Ruben Alonzo, an MIT junior who wants to use his own escape from poverty as a model for improving the lives of at-risk youth through education, has been awarded a 2010 Harry S. Truman Scholarship.
Alonzo, an economics major from Crystal City, Texas, is among approximately 60 students nationwide selected as winners of the $30,000 graduate scholarship. Awarded each year, the scholarships aim to find and recognize college juniors with exceptional leadership potential who are committed to careers in public service.
Alonzo seeks to use his talent and skills to help address the U.S. high-school dropout crisis and to empower young students to become role models — issues with which he is all too familiar.
“Ruben’s story goes far beyond that of just an impressively informed and passionate student at MIT,” Professor Anne McCants, chair of MIT’s Truman Selection Committee, and Kimberly Benard, MIT’s program advisor for distinguished fellowships, wrote in their letter of nomination. “Ruben’s story is one about overcoming the odds of a background that suggested he would not, perhaps even could not succeed. What has put him at the top of our Truman Scholarship nominee cohort this year is the same drive that led him from the depths of poverty: an abiding reverence for education and dedication to helping others.”
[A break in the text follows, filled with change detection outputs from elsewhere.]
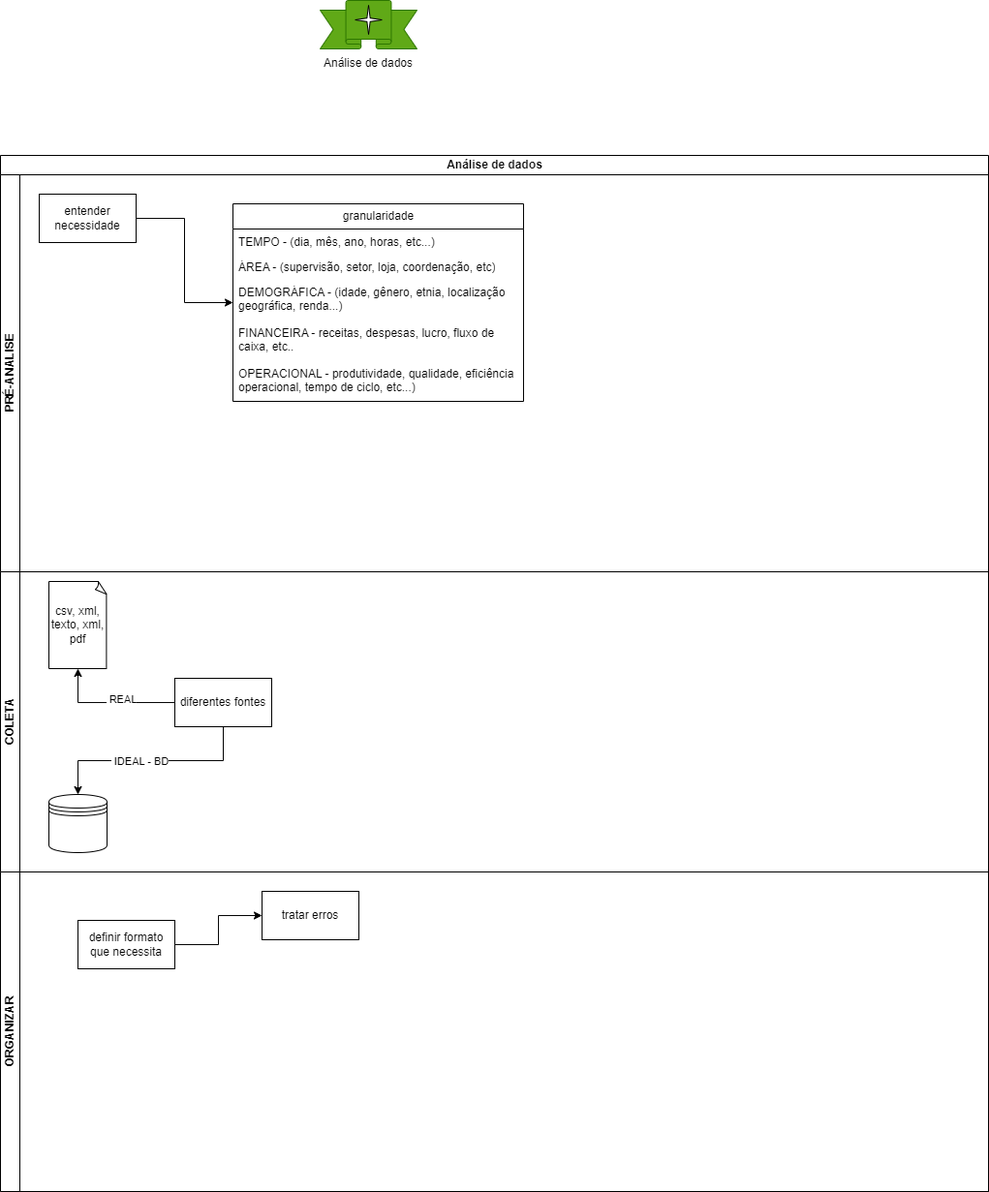
This is mapa-mental/Analise-de-dados.drawio.png from RenatoDeFreitas/ANALISE-DE-DADOS, a draw.io export, as it was before one commit. Source tidied: cells renumbered, new cells last; positions are measured from the earlier drawing's top-left corner, leaving out a move shared by most shapes.
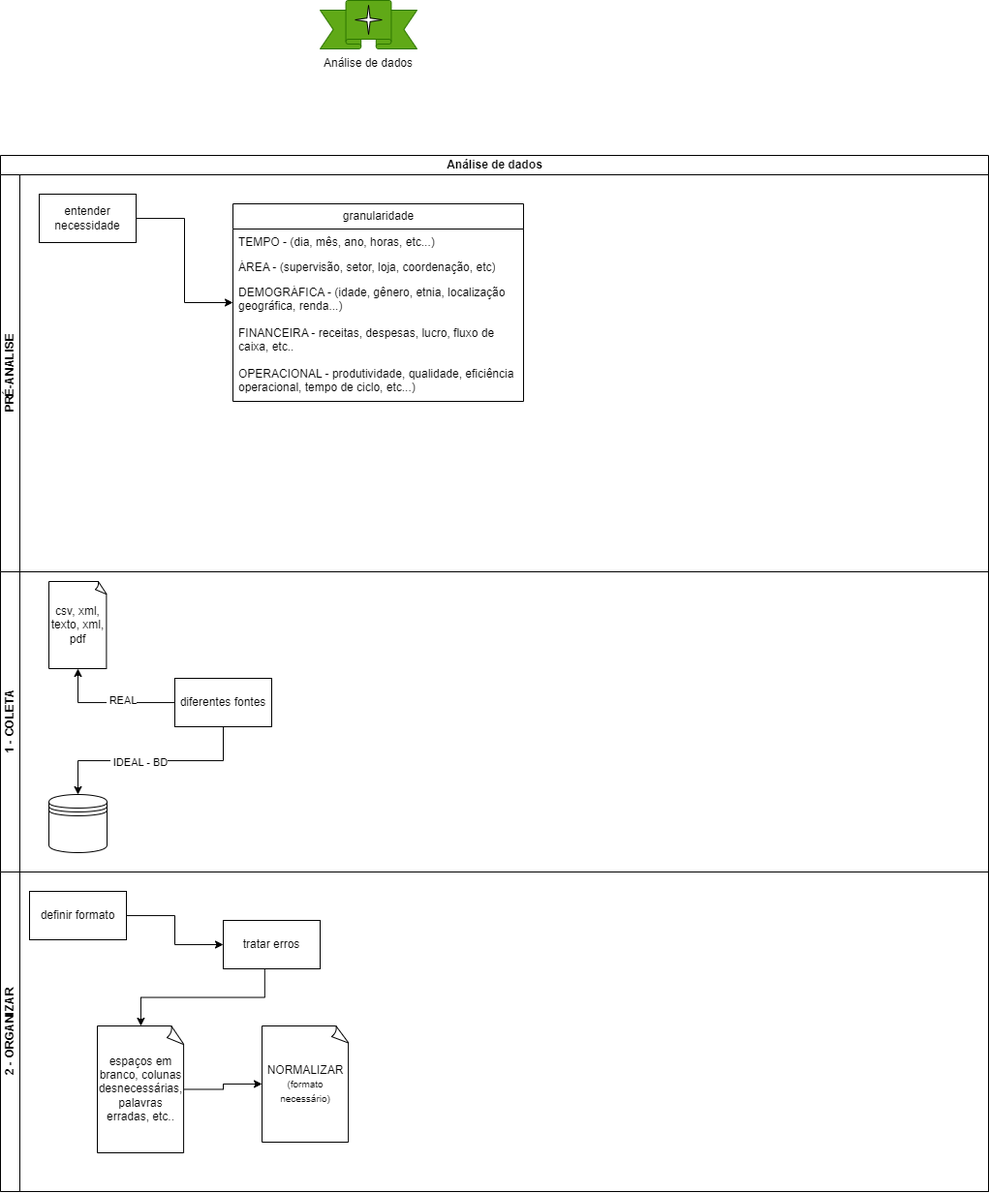
Later version of the same file.

Diff of the diagram source:
```diff
@@ -44,7 +44,7 @@
     <mxCell id="15" value="&lt;div&gt;OPERACIONAL - produtividade, qualidade, eficiência operacional, tempo de ciclo, etc...)&lt;/div&gt;" style="text;strokeColor=none;fillColor=none;align=left;verticalAlign=top;spacingLeft=4;spacingRight=4;overflow=hidden;whiteSpace=wrap;html=1;" parent="10" vertex="1">
       <mxGeometry y="162" width="300" height="42" as="geometry" />
     </mxCell>
-    <mxCell id="16" value="COLETA" style="swimlane;startSize=20;horizontal=0;html=1;" parent="6" vertex="1">
+    <mxCell id="16" value="1 - COLETA" style="swimlane;startSize=20;horizontal=0;html=1;" parent="6" vertex="1">
       <mxGeometry y="430" width="1020" height="310" as="geometry" />
     </mxCell>
     <mxCell id="17" style="edgeStyle=orthogonalEdgeStyle;rounded=0;jettySize=auto;html=1;exitX=0.5;exitY=1;exitDx=0;exitDy=0;" parent="16" edge="1" source="21" target="22">
@@ -68,17 +68,29 @@
     <mxCell id="23" value="csv, xml, texto, xml, pdf" style="whiteSpace=wrap;html=1;shape=mxgraph.basic.document;" parent="16" vertex="1">
       <mxGeometry x="50" y="10" width="60" height="90" as="geometry" />
     </mxCell>
-    <mxCell id="24" value="ORGANIZAR" style="swimlane;startSize=20;horizontal=0;html=1;" parent="6" vertex="1">
+    <mxCell id="24" value="2 - ORGANIZAR" style="swimlane;startSize=20;horizontal=0;html=1;" parent="6" vertex="1">
       <mxGeometry y="740" width="1020" height="330" as="geometry" />
     </mxCell>
     <mxCell id="25" style="edgeStyle=orthogonalEdgeStyle;rounded=0;jettySize=auto;html=1;entryX=0;entryY=0.5;entryDx=0;entryDy=0;" parent="24" edge="1" source="26" target="27">
       <mxGeometry relative="1" as="geometry" />
     </mxCell>
-    <mxCell id="26" value="definir formato que necessita" style="rounded=0;whiteSpace=wrap;html=1;" parent="24" vertex="1">
-      <mxGeometry x="80" y="50" width="100" height="50" as="geometry" />
+    <mxCell id="26" value="definir formato" style="rounded=0;whiteSpace=wrap;html=1;" parent="24" vertex="1">
+      <mxGeometry x="30" y="20" width="100" height="50" as="geometry" />
     </mxCell>
+    <mxCell id="28" style="edgeStyle=orthogonalEdgeStyle;rounded=0;jettySize=auto;html=1;exitX=0.428;exitY=0.982;exitDx=0;exitDy=0;exitPerimeter=0;" parent="24" edge="1" source="27" target="30">
+      <mxGeometry relative="1" as="geometry" />
+    </mxCell>
     <mxCell id="27" value="tratar erros" style="rounded=0;whiteSpace=wrap;html=1;" parent="24" vertex="1">
-      <mxGeometry x="270" y="20" width="100" height="50" as="geometry" />
+      <mxGeometry x="230" y="50" width="100" height="50" as="geometry" />
     </mxCell>
+    <mxCell id="29" style="edgeStyle=orthogonalEdgeStyle;rounded=0;jettySize=auto;html=1;" parent="24" edge="1" source="30" target="31">
+      <mxGeometry relative="1" as="geometry" />
+    </mxCell>
+    <mxCell id="30" value="espaços em branco, colunas desnecessárias, palavras erradas, etc.." style="whiteSpace=wrap;html=1;shape=mxgraph.basic.document;" parent="24" vertex="1">
+      <mxGeometry x="100" y="159" width="90" height="131" as="geometry" />
+    </mxCell>
+    <mxCell id="31" value="NORMALIZAR&lt;font style=&quot;font-size: 10px;&quot;&gt; (formato necessário)&lt;/font&gt;" style="whiteSpace=wrap;html=1;shape=mxgraph.basic.document;" parent="24" vertex="1">
+      <mxGeometry x="270" y="159" width="90" height="120" as="geometry" />
+    </mxCell>
   </root>
 </mxGraphModel>
```
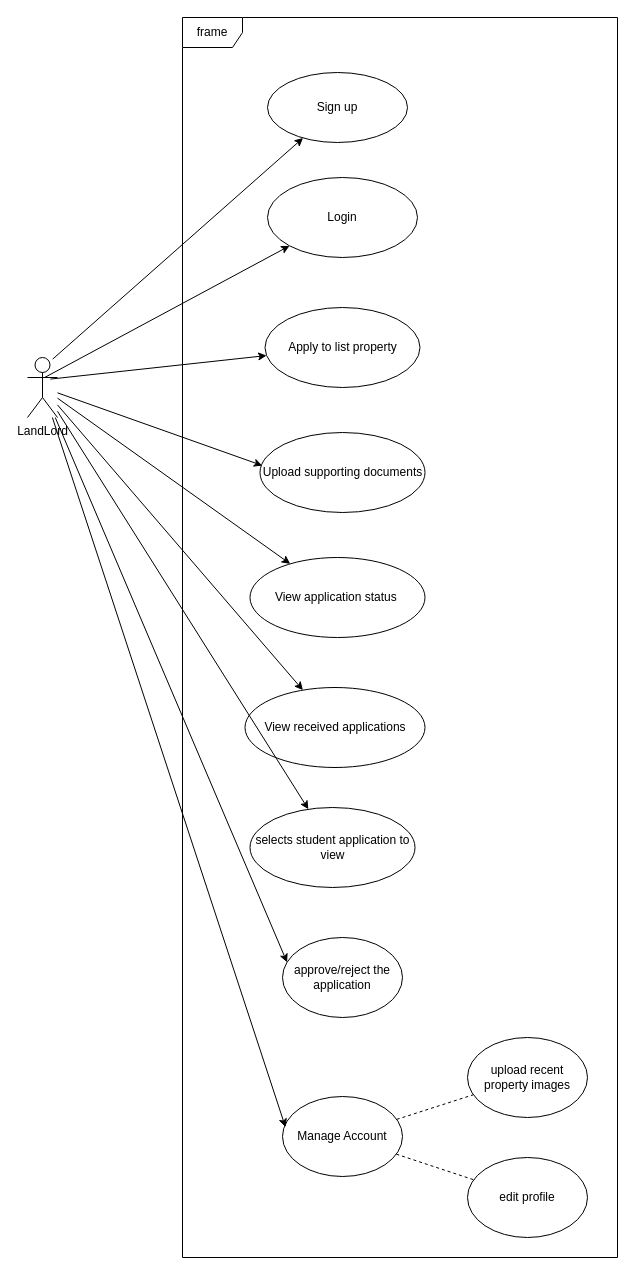
Earlier version of the draw.io diagram LandLordUseCase.drawio (SETHU60/cput_accomodation_application). Source tidied: cells renumbered, new cells numbered last; positions are measured from the earlier drawing's top-left corner, leaving out a move shared by most shapes. Both pictures are drawn from the tidied source at 100%, with x=0, y=0 at pixel (27, 17).
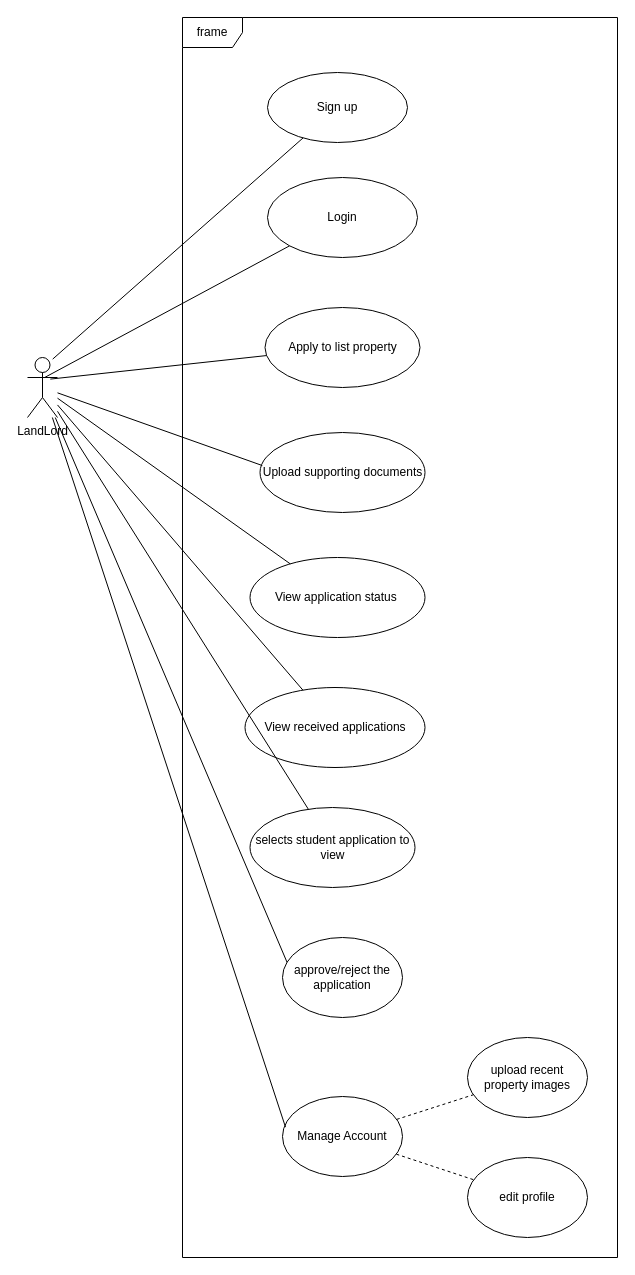
Above is the later version.

The change refers to these unchanged cells:
```xml
<mxCell id="2" value="LandLord" style="shape=umlActor;verticalLabelPosition=bottom;verticalAlign=top;html=1;" parent="1" vertex="1">
  <mxGeometry y="340" width="30" height="60" as="geometry" />
</mxCell>
<mxCell id="4" value="Sign up" style="ellipse;whiteSpace=wrap;html=1;" parent="1" vertex="1">
  <mxGeometry x="240" y="55" width="140" height="70" as="geometry" />
</mxCell>
<mxCell id="5" value="Login" style="ellipse;whiteSpace=wrap;html=1;" parent="1" vertex="1">
  <mxGeometry x="240" y="160" width="150" height="80" as="geometry" />
</mxCell>
<mxCell id="6" value="Apply to list property" style="ellipse;whiteSpace=wrap;html=1;" parent="1" vertex="1">
  <mxGeometry x="237.5" y="290" width="155" height="80" as="geometry" />
</mxCell>
<mxCell id="7" value="Upload supporting documents" style="ellipse;whiteSpace=wrap;html=1;" parent="1" vertex="1">
  <mxGeometry x="232.5" y="415" width="165" height="80" as="geometry" />
</mxCell>
<mxCell id="8" value="View application status&amp;nbsp;" style="ellipse;whiteSpace=wrap;html=1;" parent="1" vertex="1">
  <mxGeometry x="222.5" y="540" width="175" height="80" as="geometry" />
</mxCell>
<mxCell id="9" value="View received applications" style="ellipse;whiteSpace=wrap;html=1;" parent="1" vertex="1">
  <mxGeometry x="217.5" y="670" width="180" height="80" as="geometry" />
</mxCell>
<mxCell id="10" value="selects student application to view" style="ellipse;whiteSpace=wrap;html=1;" parent="1" vertex="1">
  <mxGeometry x="222.5" y="790" width="165" height="80" as="geometry" />
</mxCell>
<mxCell id="11" value="approve/reject the application" style="ellipse;whiteSpace=wrap;html=1;" parent="1" vertex="1">
  <mxGeometry x="255" y="920" width="120" height="80" as="geometry" />
</mxCell>
<mxCell id="12" value="Manage Account" style="ellipse;whiteSpace=wrap;html=1;" parent="1" vertex="1">
  <mxGeometry x="255" y="1079" width="120" height="80" as="geometry" />
</mxCell>
```

The edit, as a diff of the source:
```diff
@@
-    <mxCell id="13" style="endArrow=classic;html=1;rounded=0;exitX=0.573;exitY=0.333;exitDx=0;exitDy=0;exitPerimeter=0;" parent="1" edge="1" source="2" target="5">
+    <mxCell id="13" style="endArrow=none;html=1;rounded=0;exitX=0.573;exitY=0.333;exitDx=0;exitDy=0;exitPerimeter=0;endFill=0;" parent="1" edge="1" source="2" target="5">
       <mxGeometry relative="1" as="geometry" />
     </mxCell>
-    <mxCell id="14" style="endArrow=classic;html=1;rounded=0;exitX=0.84;exitY=0.027;exitDx=0;exitDy=0;exitPerimeter=0;" parent="1" edge="1" source="2" target="4">
+    <mxCell id="14" style="endArrow=none;html=1;rounded=0;exitX=0.84;exitY=0.027;exitDx=0;exitDy=0;exitPerimeter=0;endFill=0;" parent="1" edge="1" source="2" target="4">
       <mxGeometry relative="1" as="geometry" />
     </mxCell>
-    <mxCell id="15" style="endArrow=classic;html=1;rounded=0;exitX=0.76;exitY=0.36;exitDx=0;exitDy=0;exitPerimeter=0;" parent="1" edge="1" source="2" target="6">
+    <mxCell id="15" style="endArrow=none;html=1;rounded=0;exitX=0.76;exitY=0.36;exitDx=0;exitDy=0;exitPerimeter=0;endFill=0;" parent="1" edge="1" source="2" target="6">
       <mxGeometry relative="1" as="geometry" />
     </mxCell>
-    <mxCell id="16" style="endArrow=classic;html=1;rounded=0;entryX=0.014;entryY=0.413;entryDx=0;entryDy=0;entryPerimeter=0;" parent="1" edge="1" source="2" target="7">
+    <mxCell id="16" style="endArrow=none;html=1;rounded=0;entryX=0.014;entryY=0.413;entryDx=0;entryDy=0;entryPerimeter=0;endFill=0;" parent="1" edge="1" source="2" target="7">
       <mxGeometry relative="1" as="geometry" />
     </mxCell>
-    <mxCell id="17" style="endArrow=classic;html=1;rounded=0;" parent="1" edge="1" source="2" target="8">
+    <mxCell id="17" style="endArrow=none;html=1;rounded=0;endFill=0;" parent="1" edge="1" source="2" target="8">
       <mxGeometry relative="1" as="geometry" />
     </mxCell>
-    <mxCell id="18" style="endArrow=classic;html=1;rounded=0;" parent="1" edge="1" source="2" target="9">
+    <mxCell id="18" style="endArrow=none;html=1;rounded=0;endFill=0;" parent="1" edge="1" source="2" target="9">
       <mxGeometry relative="1" as="geometry" />
     </mxCell>
-    <mxCell id="19" style="endArrow=classic;html=1;rounded=0;" parent="1" edge="1" source="2" target="10">
+    <mxCell id="19" style="endArrow=none;html=1;rounded=0;endFill=0;" parent="1" edge="1" source="2" target="10">
       <mxGeometry relative="1" as="geometry" />
     </mxCell>
-    <mxCell id="20" style="endArrow=classic;html=1;rounded=0;entryX=0.038;entryY=0.31;entryDx=0;entryDy=0;entryPerimeter=0;" parent="1" edge="1" source="2" target="11">
+    <mxCell id="20" style="endArrow=none;html=1;rounded=0;entryX=0.038;entryY=0.31;entryDx=0;entryDy=0;entryPerimeter=0;endFill=0;" parent="1" edge="1" source="2" target="11">
       <mxGeometry relative="1" as="geometry" />
     </mxCell>
-    <mxCell id="21" style="endArrow=classic;html=1;rounded=0;entryX=0.025;entryY=0.383;entryDx=0;entryDy=0;entryPerimeter=0;" parent="1" edge="1" source="2" target="12">
+    <mxCell id="21" style="endArrow=none;html=1;rounded=0;entryX=0.025;entryY=0.383;entryDx=0;entryDy=0;entryPerimeter=0;endFill=0;" parent="1" edge="1" source="2" target="12">
       <mxGeometry relative="1" as="geometry" />
     </mxCell>
```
Alonzo grew up in rural Zavala County, Texas, whose per-capita income of $10,034 in 1999 put it among the 25 poorest counties in the United States. Alonzo’s family still skirted the fringes of poverty despite his father’s job as a math teacher; to supplement their income, Alonzo and his family members worked as migrant farmers in North Dakota and Minnesota during the summer months. This was when Alonzo developed an appreciation for math; to help the time pass, his father promised him a few cents for every vegetable he picked. Very quickly, Alonzo learned to track and then to estimate how much money he could make over the course of a hot day in the sun. His father recognized Alonzo’s native quantitative skills and strove to encourage them.
Alonzo’s world was transformed dramatically when he was 14 and his father passed away. Before dying, Alonzo’s father told him to take care of his two sisters and mother, a pledge that he takes extremely seriously. His brother had already succumbed to the cycle of poverty and desperation in Zavala County and is currently serving a six-year prison sentence for drug dealing. Alonzo and his sisters supported each other and clung to education as a way to rise above poverty. His older sister will graduate this year from Texas A&M in Ocean Engineering, and his younger sister just started her degree program at Texas A&M International University.
At MIT, Alonzo has maintained a solid 4.5 GPA while engaging in numerous activities focused on improving literacy among disadvantaged youths both locally and abroad. As a freshman, Alonzo was a founding member of Real Men Read, an organization that pairs strong male role models from MIT with struggling students from disadvantaged schools in Boston. The program inspired Alonzo to partner with friends to create Project LEAD (Leadership Enrichment and Ambassador Development), which provides both original programming and individual mentorship for underperforming youths in the Cambridge public schools. In the summer between his sophomore and junior years, Alonzo worked in Thailand, helping a school implement a new computer-based system for teaching math.
After he gets his MIT degree, Alonzo plans to serve in Teach for America for two years — preferably returning to the troubled Southwest Texas school system from which he graduated. Eventually, he hopes to pursue a doctorate in educational leadership before returning to the Southwest, where he wants to start a nonprofit that will help improve education.
“I made it this far because I had people who believed in me. They believed in me just like I believe in every single young student in America. I am dedicated to bridging the gaps between the academically/economically privileged and the disenfranchised,” Alonzo said. “Change has to start somewhere, and for me it starts back home. It starts in Texas. I am a community servant and a crusader for social change. The Truman Scholarship will open up doors for me to make this change possible.”